Today is the day that I announce the winner of Not Without My Father, a memoir by the awesome Andra Watkins. As usual, I’m going to make you wait for that announcement until the end, unless you prefer to be devious and skip ahead.
Jordie’s personal plea. But he has to work here, so please use your own judgment.
Last week, I watched the 3D animated movie, Rise of the Guardians (DreamWorks 2012). I can’t tell you how many times I’ve seen that movie. Maybe close to nine or ten times. As usual, I was touched by the mission of each Guardian (Santa, the Easter Bunny, the Tooth Fairy, the Sandman, and Guardian-in-training Jack Frost): to guard the children of the world, and especially guard precious aspects of childhood like wonder and fun.
I’ve written other posts about this movie, so I won’t go into the plot. You can look here for that. Suffice it to say that the movie caused me to think about my audience and why I write. The intended audience of my current project—teens—is a lot older than the audience for this movie. Still I have to ask myself: Am I a Guardian? If so, what, if anything, do I guard? Why is that important?
To answer that, I thought back over the recent encounters I’ve had with teens, many of which have been of the chauffeuring variety.
Teen: Going to game night? Can I catch a ride with you?
Friend: Can you pick up Caitlyn from school? She’s sick and needs to leave early. I can’t leave the office.
These car trips with teens have fostered long discussions of videogames or the kinds of videogames I would write if I had the opportunity to do so. (RPGs, by the way.) We’ve also talked about movies and books we’ve liked or disliked. Yet even the most innocuous conversation with a teen can sometimes lead to revelations of heartfelt needs as trust is earned. So these experiences reminded me that I’m a Guardian of their trust and the need for authenticity. This includes being open and real (in appropriate, parent-approved ways of course). And of course trust and authenticity need to spill over into what I write. I will quickly lose their trust if I’m a big, fat fake writing stories I don’t believe in, starring characters with the emotional depth of a raisin.
I also thought about my reason for reading, which dovetails with my reason for writing. I can tell you that in three words: I enjoy it. I like to be taken to different worlds to meet people I will grow to care about deeply. An author who thoroughly entertains me is deeply treasured.

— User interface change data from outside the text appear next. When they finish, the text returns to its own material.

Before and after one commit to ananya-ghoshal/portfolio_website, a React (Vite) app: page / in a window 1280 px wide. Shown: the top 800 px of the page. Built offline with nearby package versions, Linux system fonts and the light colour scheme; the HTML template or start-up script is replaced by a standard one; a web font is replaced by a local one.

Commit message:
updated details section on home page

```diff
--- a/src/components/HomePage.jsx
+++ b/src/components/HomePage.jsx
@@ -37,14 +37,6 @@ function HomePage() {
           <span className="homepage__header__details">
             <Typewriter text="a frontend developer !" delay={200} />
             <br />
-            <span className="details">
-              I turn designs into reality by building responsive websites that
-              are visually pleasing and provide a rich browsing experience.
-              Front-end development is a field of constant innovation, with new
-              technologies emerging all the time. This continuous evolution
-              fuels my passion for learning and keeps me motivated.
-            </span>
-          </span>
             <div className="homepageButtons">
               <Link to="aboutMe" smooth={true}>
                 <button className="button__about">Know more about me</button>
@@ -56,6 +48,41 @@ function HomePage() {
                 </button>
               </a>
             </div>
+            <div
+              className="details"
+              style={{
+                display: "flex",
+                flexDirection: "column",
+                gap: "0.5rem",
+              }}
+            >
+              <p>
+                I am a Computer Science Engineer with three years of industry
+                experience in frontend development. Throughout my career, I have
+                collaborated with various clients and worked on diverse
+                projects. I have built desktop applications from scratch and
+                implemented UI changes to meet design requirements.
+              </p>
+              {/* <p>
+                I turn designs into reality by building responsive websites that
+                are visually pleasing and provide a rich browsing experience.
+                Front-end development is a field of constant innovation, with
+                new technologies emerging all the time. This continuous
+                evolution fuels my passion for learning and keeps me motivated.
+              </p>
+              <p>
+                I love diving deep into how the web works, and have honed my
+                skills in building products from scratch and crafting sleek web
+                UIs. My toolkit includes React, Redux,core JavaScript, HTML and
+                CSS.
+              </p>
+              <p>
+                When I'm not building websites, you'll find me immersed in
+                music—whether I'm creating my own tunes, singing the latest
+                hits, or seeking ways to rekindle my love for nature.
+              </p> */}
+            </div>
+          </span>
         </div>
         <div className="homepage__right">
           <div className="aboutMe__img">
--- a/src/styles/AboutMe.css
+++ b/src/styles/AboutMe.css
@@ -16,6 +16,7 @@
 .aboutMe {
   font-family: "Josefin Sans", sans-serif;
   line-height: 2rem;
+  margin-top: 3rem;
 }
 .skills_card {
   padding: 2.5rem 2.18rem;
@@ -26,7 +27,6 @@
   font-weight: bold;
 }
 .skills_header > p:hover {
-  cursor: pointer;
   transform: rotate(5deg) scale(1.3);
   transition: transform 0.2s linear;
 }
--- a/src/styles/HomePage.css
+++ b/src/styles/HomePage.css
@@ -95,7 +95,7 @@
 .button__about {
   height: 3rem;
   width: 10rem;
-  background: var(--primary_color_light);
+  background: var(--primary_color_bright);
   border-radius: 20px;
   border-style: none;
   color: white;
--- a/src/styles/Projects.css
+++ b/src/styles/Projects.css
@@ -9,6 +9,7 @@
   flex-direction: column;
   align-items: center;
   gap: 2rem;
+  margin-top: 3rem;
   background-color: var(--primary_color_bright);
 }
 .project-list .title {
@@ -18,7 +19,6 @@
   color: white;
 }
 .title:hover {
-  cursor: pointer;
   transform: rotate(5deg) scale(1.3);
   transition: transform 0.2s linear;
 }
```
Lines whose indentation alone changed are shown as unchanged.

Who wouldn’t want the I-treasure-you response from a reader? But my reason for writing is more than just a desire to entertain someone, although I like doing that. No, I write because of the joy of creating something. If a reader enjoys the journey of one of my stories, it’s because I first enjoyed taking it. So, that makes me a Guardian of my own need to create.
I’ve mentioned many times that I usually watch the behind-the-scenes documentaries of shows or movies. I love hearing about the process of creating these works. The excitement of those involved is very infectious. Each time I see their enthusiasm and love for the material, I can’t wait to return to my own created world. This makes me conscious of the fact that I may someday inspire someone through my creations. (One can only hope.)
Why do you do what you do? Do you consider yourself a Guardian? If so, of what? While you give that some thought, let’s get to the winner of Not Without My Father by Andra Watkins—an author you can trust. But I don’t have to tell you that. 🙂
That winner is . . .
Is . . .
Is . . .
Is . . .
Naomi of Bmore Energy!
Congrats, Naomi! Please comment below to confirm!
Rise of the Guardians poster from teaser-trailer.com. Andra Watkins author photo from her website. Fantasy journey image from ipadwallsdepot.com.